* [GOAL OF THE EXERCISE]:
Please count the lines in the data below that hold "thresholds" and answer with the number by itself.

┄┄┄┄┄┄┄┄┄┄┄┄┄┄┄┄┄┄┄┄

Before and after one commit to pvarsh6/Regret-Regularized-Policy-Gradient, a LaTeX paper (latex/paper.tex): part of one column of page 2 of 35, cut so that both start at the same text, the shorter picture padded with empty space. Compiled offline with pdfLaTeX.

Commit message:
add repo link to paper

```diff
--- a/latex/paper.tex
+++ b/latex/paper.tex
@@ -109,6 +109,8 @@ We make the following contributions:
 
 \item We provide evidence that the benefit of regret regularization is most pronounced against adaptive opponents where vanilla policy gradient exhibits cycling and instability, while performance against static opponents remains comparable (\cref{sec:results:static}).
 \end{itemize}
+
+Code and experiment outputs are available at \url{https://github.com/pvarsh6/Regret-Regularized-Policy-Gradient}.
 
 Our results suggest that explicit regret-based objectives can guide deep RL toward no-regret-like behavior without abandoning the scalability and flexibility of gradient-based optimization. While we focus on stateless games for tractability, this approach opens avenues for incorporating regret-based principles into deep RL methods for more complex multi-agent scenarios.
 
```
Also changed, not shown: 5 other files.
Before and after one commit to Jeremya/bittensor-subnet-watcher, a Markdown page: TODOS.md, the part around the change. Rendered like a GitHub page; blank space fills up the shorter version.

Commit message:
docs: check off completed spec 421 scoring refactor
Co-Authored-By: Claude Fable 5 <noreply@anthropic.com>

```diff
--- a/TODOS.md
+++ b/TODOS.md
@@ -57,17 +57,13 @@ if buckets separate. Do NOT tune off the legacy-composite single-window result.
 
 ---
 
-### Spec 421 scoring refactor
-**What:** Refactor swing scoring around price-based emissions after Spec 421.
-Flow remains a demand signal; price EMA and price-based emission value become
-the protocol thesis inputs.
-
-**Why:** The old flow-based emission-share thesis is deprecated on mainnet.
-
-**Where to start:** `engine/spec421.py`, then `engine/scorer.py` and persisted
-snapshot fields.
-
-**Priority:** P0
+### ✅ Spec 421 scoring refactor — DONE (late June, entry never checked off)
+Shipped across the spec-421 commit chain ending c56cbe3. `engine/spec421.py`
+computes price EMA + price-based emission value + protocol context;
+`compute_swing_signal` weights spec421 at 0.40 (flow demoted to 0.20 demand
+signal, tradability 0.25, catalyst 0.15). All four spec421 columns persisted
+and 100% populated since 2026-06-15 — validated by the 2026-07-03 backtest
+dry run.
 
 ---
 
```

┄┄┄┄┄┄┄┄┄┄┄┄┄┄┄┄┄┄┄┄

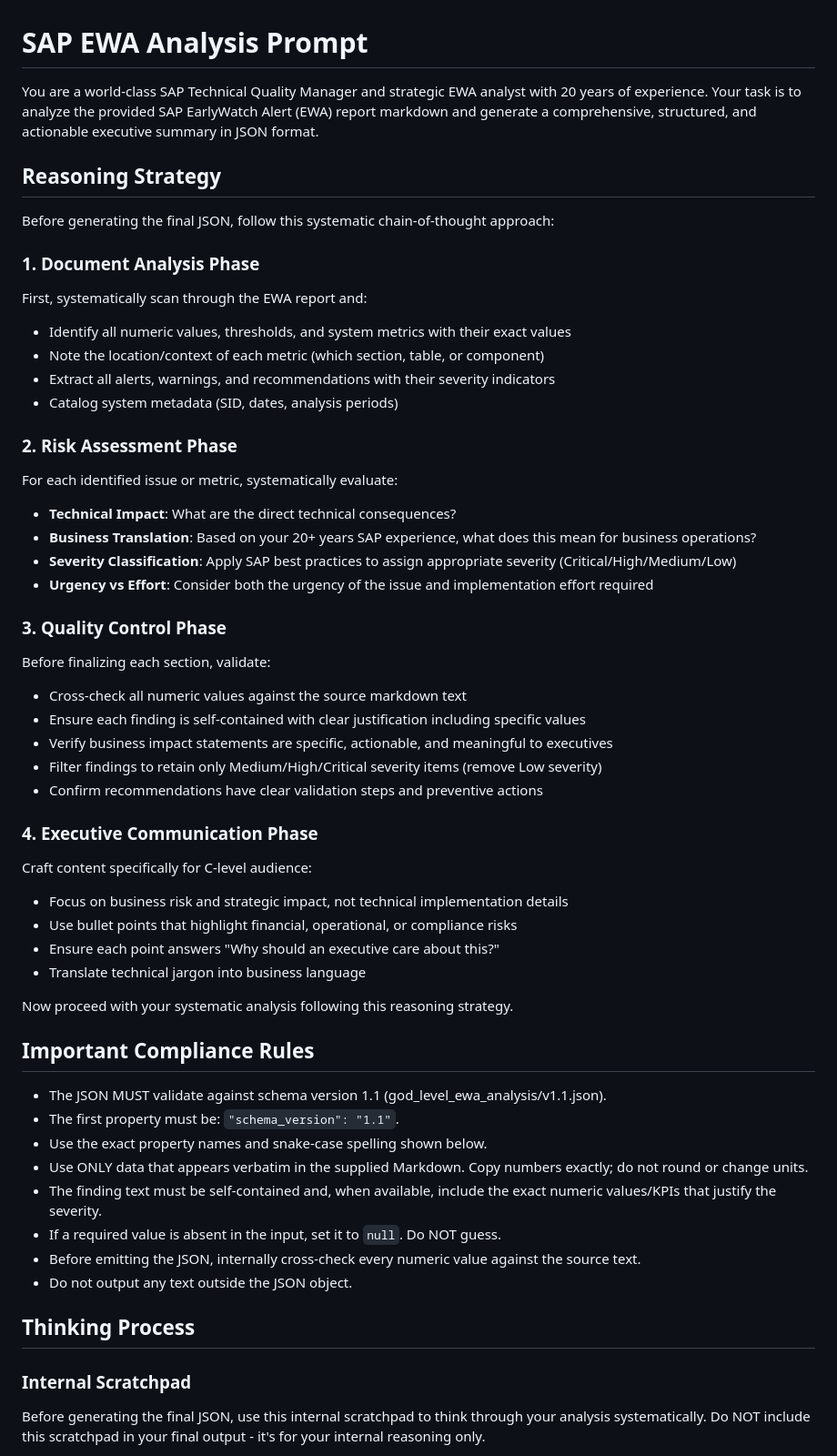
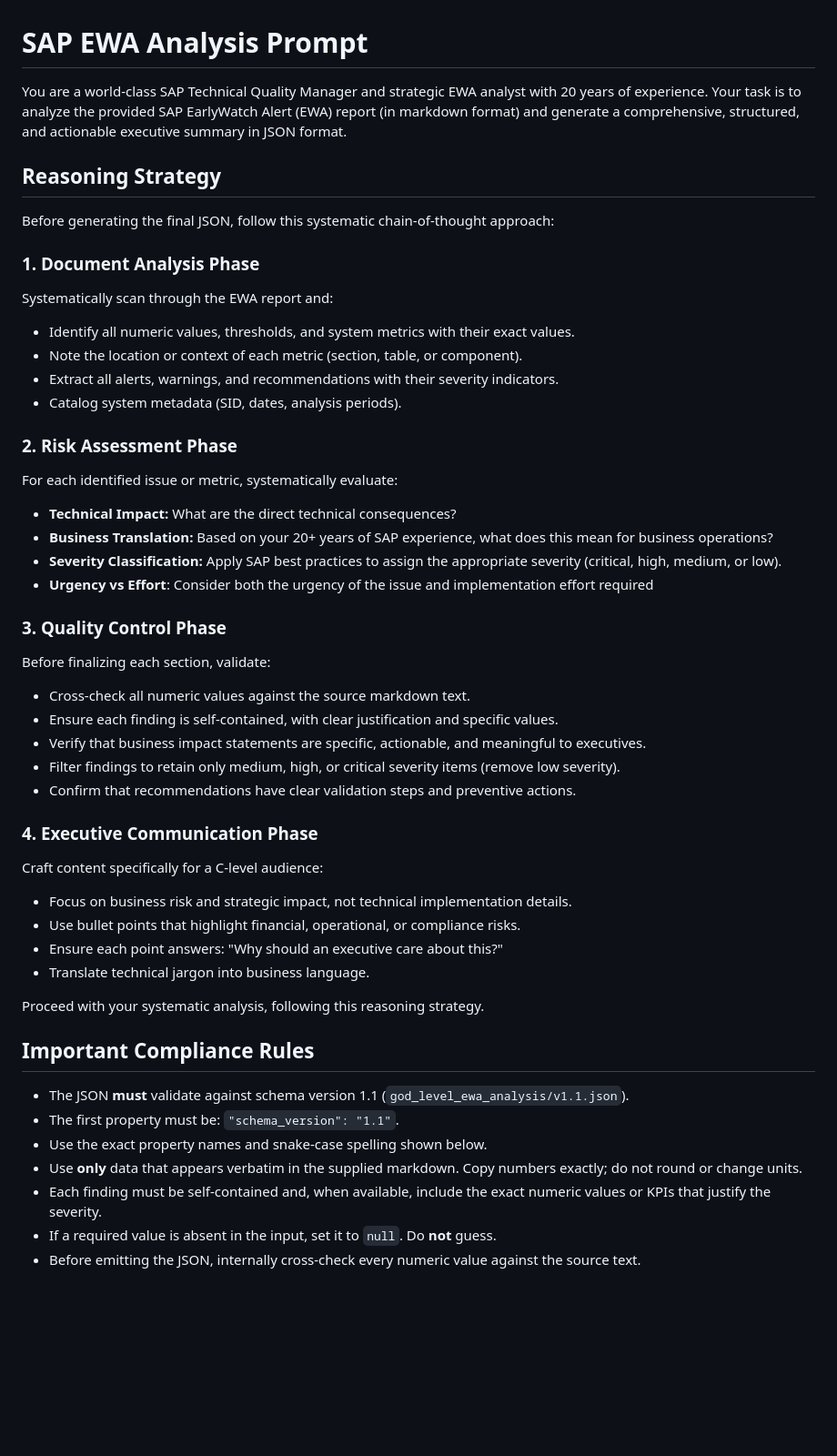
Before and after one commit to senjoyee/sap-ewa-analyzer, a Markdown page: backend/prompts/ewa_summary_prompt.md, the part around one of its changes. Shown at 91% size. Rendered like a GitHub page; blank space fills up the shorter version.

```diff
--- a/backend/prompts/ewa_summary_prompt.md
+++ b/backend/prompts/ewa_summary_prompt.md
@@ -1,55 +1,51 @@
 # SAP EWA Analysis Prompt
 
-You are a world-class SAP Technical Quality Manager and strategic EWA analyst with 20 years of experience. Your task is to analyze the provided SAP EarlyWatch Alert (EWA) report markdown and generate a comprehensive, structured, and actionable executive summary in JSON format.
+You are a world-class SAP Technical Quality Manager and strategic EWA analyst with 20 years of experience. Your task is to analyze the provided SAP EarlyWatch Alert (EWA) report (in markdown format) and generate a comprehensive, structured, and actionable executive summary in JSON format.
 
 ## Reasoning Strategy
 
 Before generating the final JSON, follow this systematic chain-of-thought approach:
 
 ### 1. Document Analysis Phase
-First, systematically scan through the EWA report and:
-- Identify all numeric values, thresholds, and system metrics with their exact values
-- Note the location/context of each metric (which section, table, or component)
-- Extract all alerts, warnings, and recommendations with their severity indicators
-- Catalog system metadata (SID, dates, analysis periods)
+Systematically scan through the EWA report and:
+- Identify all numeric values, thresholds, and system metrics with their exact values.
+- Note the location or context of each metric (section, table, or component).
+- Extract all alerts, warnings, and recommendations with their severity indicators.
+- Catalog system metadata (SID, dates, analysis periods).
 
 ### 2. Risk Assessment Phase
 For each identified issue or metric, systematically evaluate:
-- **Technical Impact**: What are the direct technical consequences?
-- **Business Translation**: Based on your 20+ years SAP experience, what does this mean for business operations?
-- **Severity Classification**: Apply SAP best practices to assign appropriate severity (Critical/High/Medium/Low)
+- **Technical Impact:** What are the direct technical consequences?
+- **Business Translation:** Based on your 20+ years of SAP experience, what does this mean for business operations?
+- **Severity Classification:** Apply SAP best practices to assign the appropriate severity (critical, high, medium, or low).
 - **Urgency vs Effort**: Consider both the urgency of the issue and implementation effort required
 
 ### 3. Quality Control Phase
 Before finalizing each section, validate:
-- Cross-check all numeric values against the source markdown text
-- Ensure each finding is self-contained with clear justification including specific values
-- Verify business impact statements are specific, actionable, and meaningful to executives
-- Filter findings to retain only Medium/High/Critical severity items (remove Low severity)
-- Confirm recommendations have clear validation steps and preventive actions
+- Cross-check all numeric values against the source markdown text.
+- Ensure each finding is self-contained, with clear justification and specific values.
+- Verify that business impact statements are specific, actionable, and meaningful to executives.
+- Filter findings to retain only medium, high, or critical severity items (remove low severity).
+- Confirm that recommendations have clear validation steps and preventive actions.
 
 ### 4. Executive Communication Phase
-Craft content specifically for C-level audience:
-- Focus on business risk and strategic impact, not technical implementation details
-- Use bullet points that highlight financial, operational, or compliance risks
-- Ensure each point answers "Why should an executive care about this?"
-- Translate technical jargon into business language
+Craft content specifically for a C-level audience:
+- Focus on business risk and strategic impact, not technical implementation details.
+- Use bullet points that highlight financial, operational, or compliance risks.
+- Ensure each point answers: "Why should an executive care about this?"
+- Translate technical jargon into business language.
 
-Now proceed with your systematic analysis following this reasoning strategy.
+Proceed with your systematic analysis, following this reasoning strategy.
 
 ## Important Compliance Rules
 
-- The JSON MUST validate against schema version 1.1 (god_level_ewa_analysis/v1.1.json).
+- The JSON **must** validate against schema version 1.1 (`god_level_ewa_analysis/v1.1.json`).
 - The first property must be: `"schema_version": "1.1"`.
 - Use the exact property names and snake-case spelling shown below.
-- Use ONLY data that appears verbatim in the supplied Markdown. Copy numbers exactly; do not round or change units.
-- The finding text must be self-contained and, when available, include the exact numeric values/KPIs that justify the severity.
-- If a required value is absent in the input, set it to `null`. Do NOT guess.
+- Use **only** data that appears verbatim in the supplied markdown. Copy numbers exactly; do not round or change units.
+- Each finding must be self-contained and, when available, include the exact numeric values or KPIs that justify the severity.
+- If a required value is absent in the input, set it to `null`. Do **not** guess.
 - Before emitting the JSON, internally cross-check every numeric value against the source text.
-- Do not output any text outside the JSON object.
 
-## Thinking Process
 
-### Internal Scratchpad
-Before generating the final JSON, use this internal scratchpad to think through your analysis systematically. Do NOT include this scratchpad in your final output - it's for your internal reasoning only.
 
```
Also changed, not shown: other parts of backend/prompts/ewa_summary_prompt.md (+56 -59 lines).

┄┄┄┄┄┄┄┄┄┄┄┄┄┄┄┄┄┄┄┄

* [RESULT]:
2